Everything about this situation played to the strengths of the M12 Bandfile. For starters, we're dealing with spot welds, which is precisely what this tool is meant for, and it cuts through them with ease. The size of the belt arm was long enough to reach down into the cross member and hit the spot welds without being so long that it was awkward to handle in the cramped space I was forced to work in. 

Hank O'Hop

Speaking of being in a tight spot, the lack of an air hose or power cord goes a long way in this situation. Not getting all wrapped up in one and not having to deal with it working against the positioning of the M12 Bandfile while you work is a huge plus. This thing also only weighs just over 2 pounds with the Red Lithium 2.0 battery. I didn't have a hint of fatigue while I worked. Being able to reposition the belt and swap rotation on the fly also really helped move things along, and the LED light definitely reduced the awfulness of this job. 

Like some cheesy trade show demonstration, this was a one-and-done deal that made me a fan of the tool. However, I did continue to use it to clean up and even remove some tack welds while setting up link brackets on my differential, which further cemented my love for it. 

The only notable issue I ran into with the M12 Bandfile is how quickly it eats up batteries. I actually don't have any of the XC4.0 batteries on hand, and I did burn through the little 2.0Ah and 2.5Ah batteries I do have rapidly. While it didn't hold up the job significantly, having to stop and swap batteries frequently does get annoying. If you want the most out of this tool, you will want to get a couple of XC4.0 batteries to help you work seamlessly through bigger projects.

Hank O'Hop

Obviously, this is the tradeoff you make when picking the M12 Bandfile over a pneumatic variant. Not having to worry about charging batteries is a huge point in favor of air tools, especially if you're dealing with a ton of spot welds in one go. However, I'd still say this is the superior tool because not having to deal with an air hose in the awkward, tight spots working on cars puts you in makes such a massive difference. The lack of frustration allowis you to put more focus into the task at hand. Besides, situations that call for one to deal with hundreds of spot welds at once are few and far between, and you will be taking plenty of breaks throughout that kind of project anyway. 

Before this, I used the cheap spot weld cutters you put into a drill. While they will get the job done, this is works so much better. It might not cut through the welds as quickly in perfect conditions, but you never have to worry about the tool suddenly binding and breaking off a tooth, nor is it as likely to blow through both layers of sheet metal, leaving you with a giant hole to plug. The M12 Bandfile is obviously more expensive off the hop; however, between the cost of a drill and the many spot weld cutters I've burnt up over the years, I'd say the M12 Bandfile is the more economical choice in the long run, especially with replacement belts being so cheap. 

Hank O'Hop

The Verdict

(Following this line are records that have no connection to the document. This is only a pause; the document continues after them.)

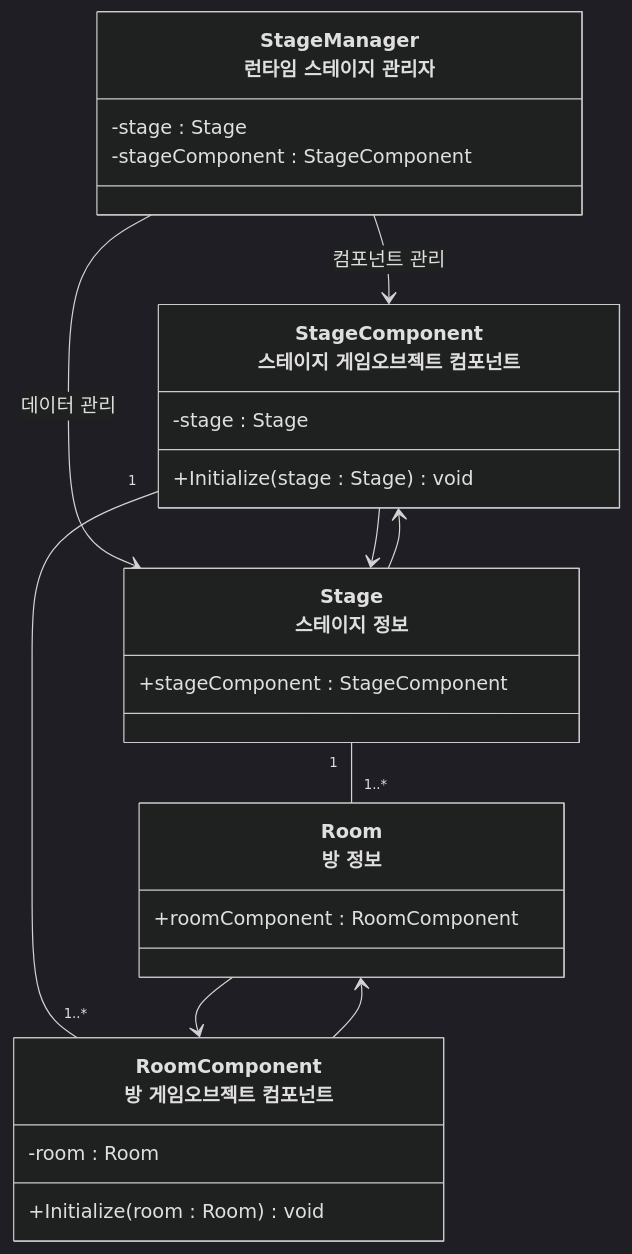
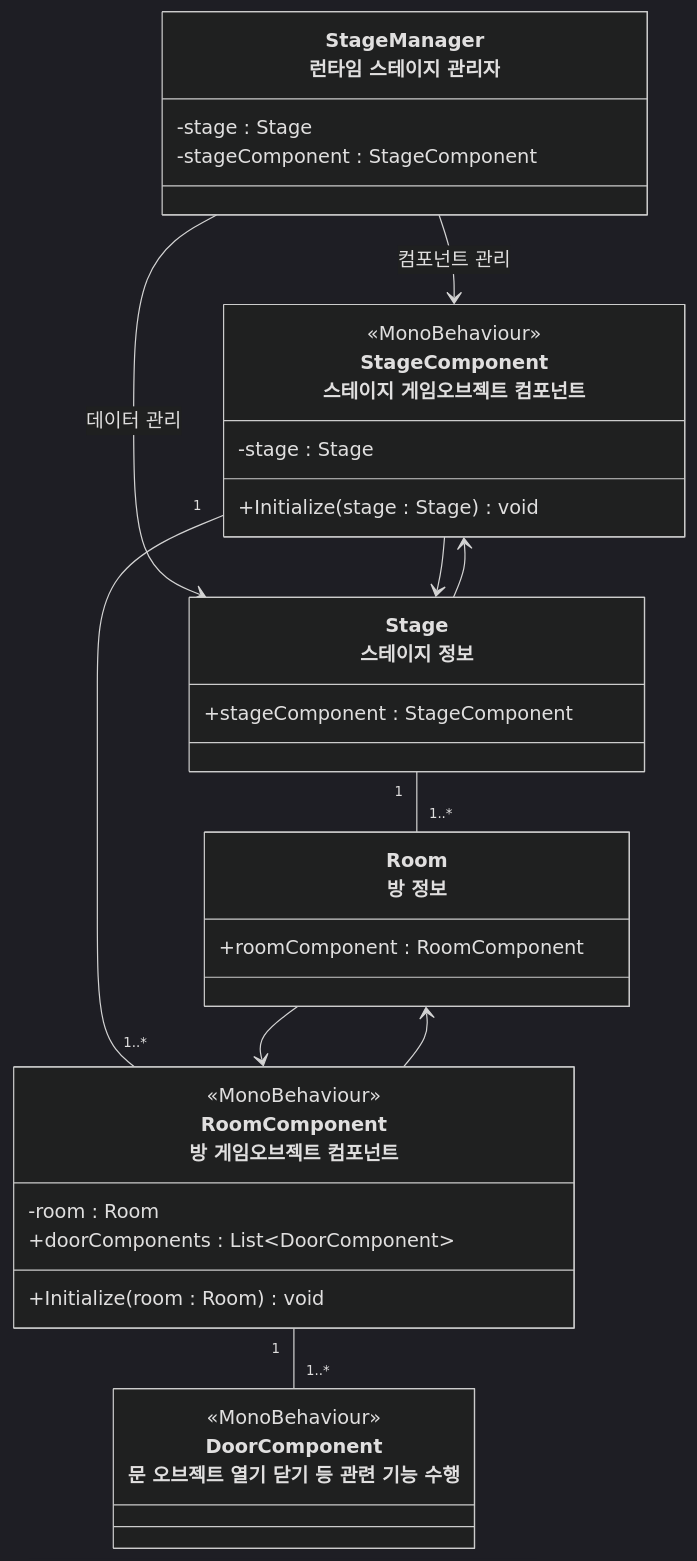
The second of 5 diagrams in Assets/_README/Stage_Spec.md (JIN5EOK/DungeonShooter), drawn with Mermaid (dark theme) before and after one commit. The commit also changed other lines of this file, not shown here.

````diff
--- a/Assets/_README/Stage_Spec.md
+++ b/Assets/_README/Stage_Spec.md
@@ -98,34 +101,42 @@
 ```mermaid
 classDiagram
     class StageComponent["StageComponent<br>스테이지 게임오브젝트 컴포넌트"] {
+        <<MonoBehaviour>>
         -stage : Stage
         +Initialize(stage : Stage) void
     }
     
     class RoomComponent["RoomComponent<br>방 게임오브젝트 컴포넌트"] {
+        <<MonoBehaviour>>
         -room : Room
+        +doorComponents : List~DoorComponent~
         +Initialize(room : Room) void
     }
-    
+
+    class DoorComponent["DoorComponent<br>문 오브젝트 열기 닫기 등 관련 기능 수행"] {
+        <<MonoBehaviour>>
+    }
+
     class StageManager["StageManager<br>런타임 스테이지 관리자"] {
         -stage : Stage
         -stageComponent : StageComponent
     }
     
     class Stage["Stage<br>스테이지 정보"] {
         +stageComponent : StageComponent
     }
     
     class Room["Room<br>방 정보"] {
         +roomComponent : RoomComponent
     }
     
     StageManager --> Stage : 데이터 관리
     StageManager --> StageComponent : 컴포넌트 관리
     StageComponent --> Stage
     StageComponent "1" -- "1..*" RoomComponent
+    RoomComponent "1" -- "1..*" DoorComponent
     RoomComponent --> Room
     Stage "1" -- "1..*" Room
     Stage --> StageComponent
     Room --> RoomComponent
 ```
````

I won't call this a must-have tool for everyone. If you're just doing sheet metal work here and there, I recommend sticking to a drill and spot weld cutters or a pneumatic band file if you've already got an air compressor. After all, the tool-only retail of $249.00 isn't exactly pocket change.

Milwaukee M12 Bandfile
Ease Of Use10/10

That said, the M12 Bandfile is an absolute no-brainer if you work with sheet metal on a regular basis. It's a well-made, easy-to-use tool that works quickly through spot welds. It's also lightweight and packed with features that really simplify the user experience, which is really all you can ask for from a tool. Sharing batteries with more awesome M12 tools, like my beloved die grinder and cordless ratchets makes it an excellent investment all around.

I'm saying this all as a DIYer, though. I might get into really hardcore stuff in my free time, but I'm still not using these tools day in and day out to make a living. Still, I think it'd be hard to find anything much to complain about the package Milwuakees put together in any case.